Axanthic Ball Pythons are a special, rare kind of snake because of a unique gene they carry. This gene stops them from making yellow colors in their skin. Instead of yellow, these snakes show off in shades of silver, gray, white, black and brown. 

Breeding these unique snakes isn’t easy because the gene that makes them special is hidden unless a snake gets two copies; one from each parent. If both parents have this hidden gene and show the Axanthic look, all their baby snakes will also be Axanthic.

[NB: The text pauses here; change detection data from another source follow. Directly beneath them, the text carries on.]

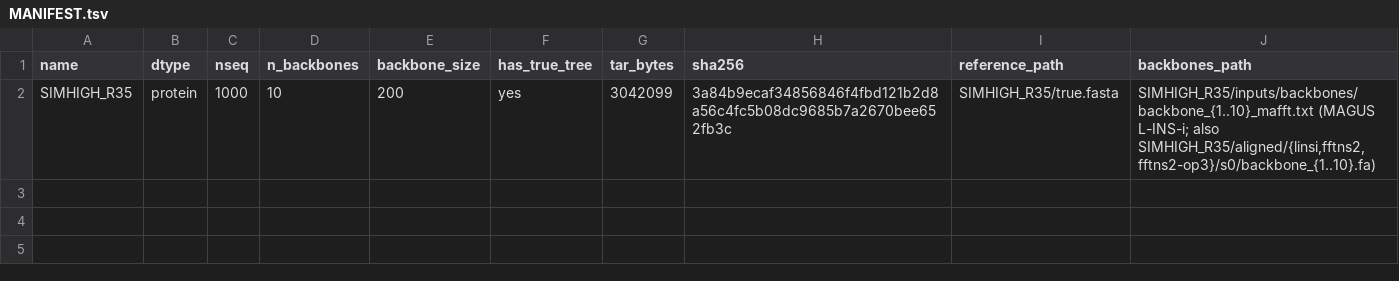
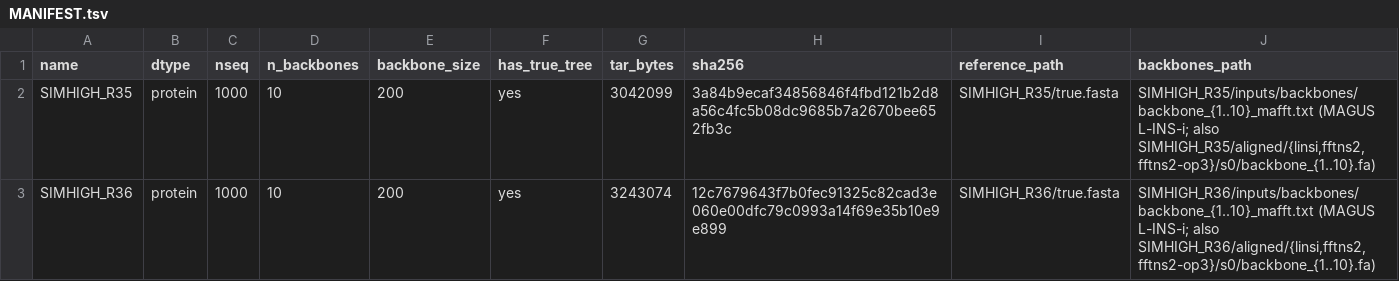
Before and after one commit to evanlin23/scratch, a TSV file: cs581/gcmvote/bank/MANIFEST.tsv, drawn as a sheet; the diff names each change by its address in the sheet, - before the commit and + after, or states it on an @@ line.

```diff
--- a/cs581/gcmvote/bank/MANIFEST.tsv
+++ b/cs581/gcmvote/bank/MANIFEST.tsv
+row 3: SIMHIGH_R36 | protein | 1000 | 10 | 200 | yes | 3243074 | 12c7679643f7b0fec91325c82cad3e060e00dfc79c0993a14f69e35b10e9e899 | SIMHIGH_R36/true.fasta | SIMHIGH_R36/inputs/backbones/backbone_{1..10}_mafft.txt (MAGUS L-INS-i; also SIMHIGH_R36/aligned/{linsi,fftns2,fftns2-op3}/s0/backbone_{1..10}.fa)
```
Also changed, not shown: 3 other files.
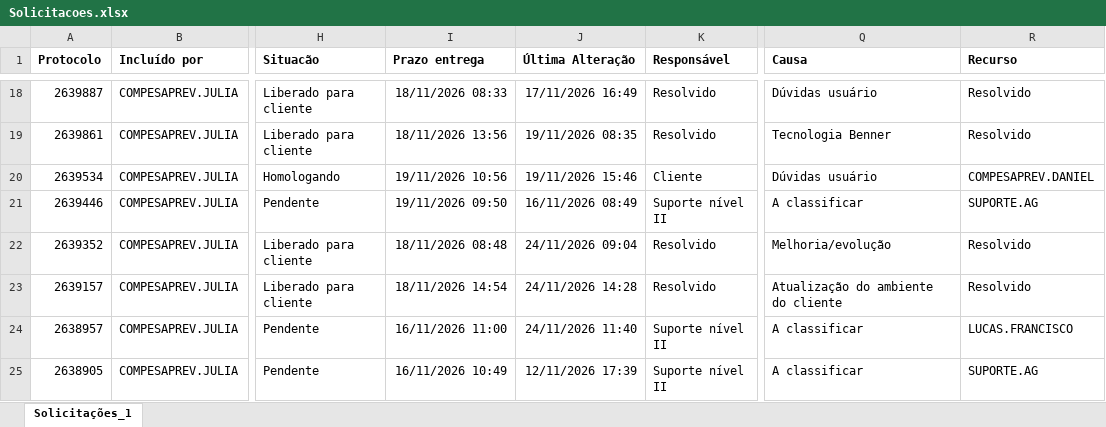
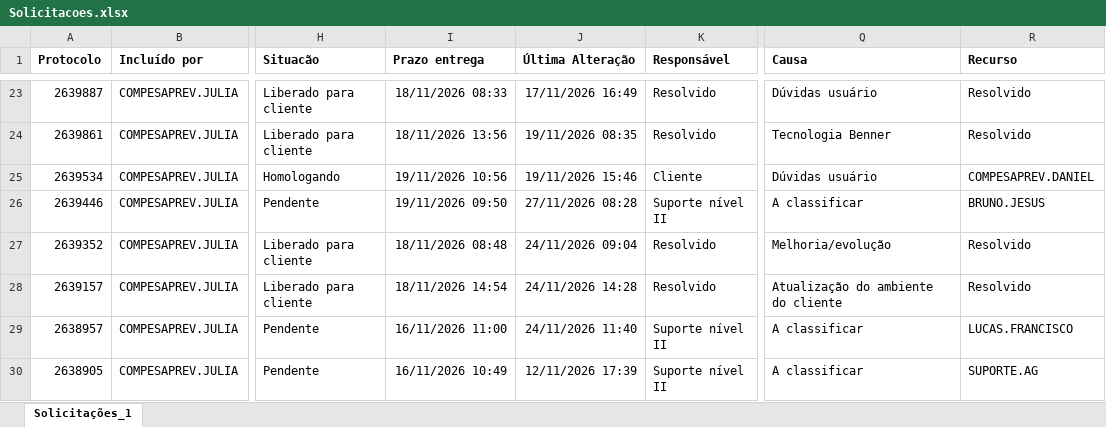
Before and after one commit to Julia-Albertim/Acompanhamento-Siscon, an Excel workbook: Solicitacoes.xlsx, sheet Solicitações_1, drawn as a sheet; only a part is shown, gaps mark what is left out; values as stored, in another font and other column widths than the file's, no borders; addresses are those after the commit; the diff covers the shown part only; the diff names each change by its address in the sheet, - before the commit and + after, or states it on an @@ line.

```diff
--- a/Solicitacoes.xlsx (sheet Solicitações_1)
+++ b/Solicitacoes.xlsx (sheet Solicitações_1)
-J26 (Última Alteração): 16/11/2026 08:49
+J26 (Última Alteração): 27/11/2026 08:28
-R26 (Recurso): SUPORTE.AG
+R26 (Recurso): BRUNO.JESUS
```
Also changed, not shown: 5 added rows and 48 edited cells elsewhere in this sheet, 1 other file.
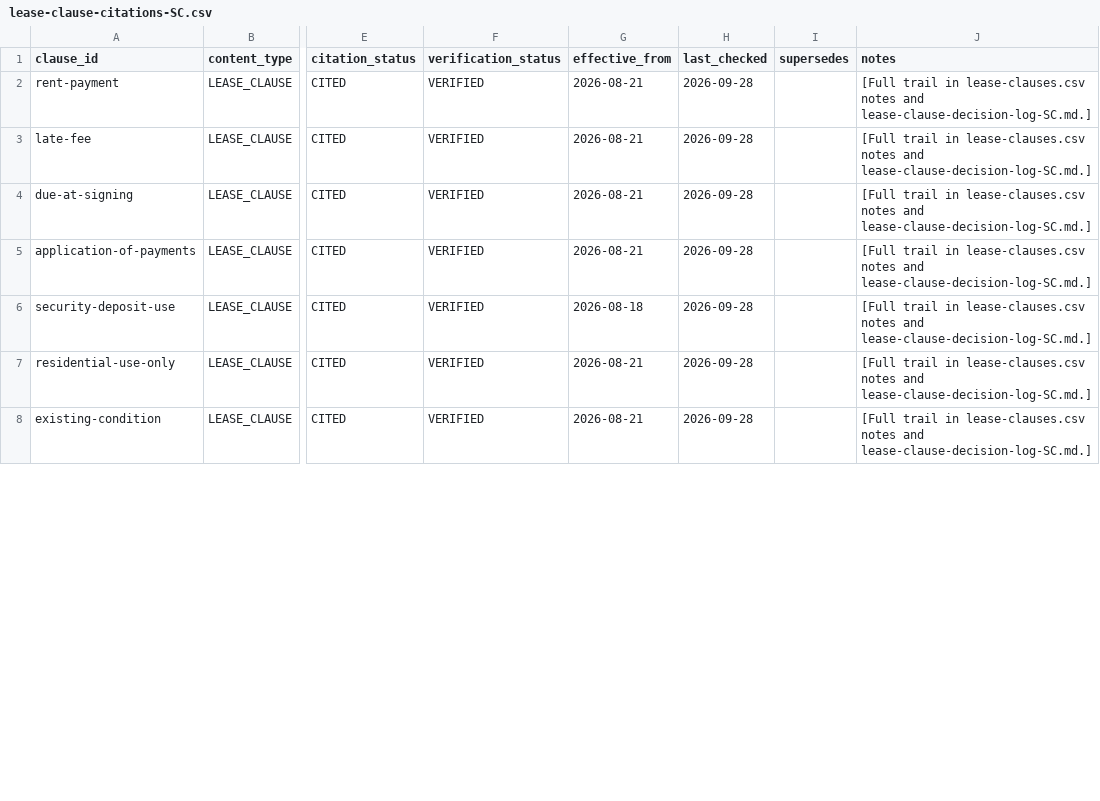
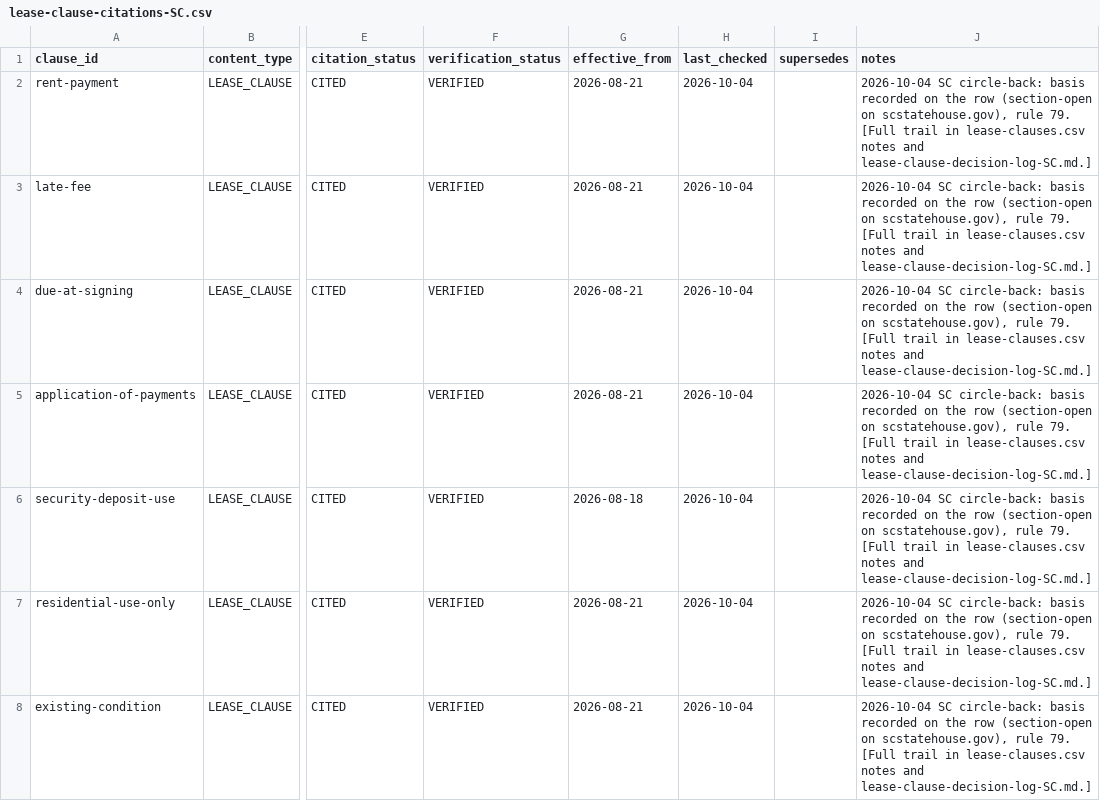
Before and after one commit to tsteinbaugh/property-manager-landlord-app, a CSV file: lease-clause-citations-SC.csv, drawn as a sheet; only a part is shown, gaps mark what is left out; the diff covers the shown part only; the diff names each change by its address in the sheet, - before the commit and + after, or states it on an @@ line.

```diff
--- a/lease-clause-citations-SC.csv
+++ b/lease-clause-citations-SC.csv
-H2:H8 (last_checked): 2026-09-28
+H2:H8 (last_checked): 2026-10-04
-J2:J8 (notes): [Full trail…
+J2:J8 (notes): 2026-10-04 SC circle-back: basis recorded on the row (section-open on scstatehouse.gov), rule 79. [Full trail…
```
Also changed, not shown: 79 edited cells elsewhere in this file, scripts/clause-library/retro-extras.csv, 9 other files.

If the parents are carrying the gene but don’t show it, there’s a smaller chance, like 1 in 4, that their babies will be Axanthic.

Axanthic Ball Python Breed Guide And Cost 2024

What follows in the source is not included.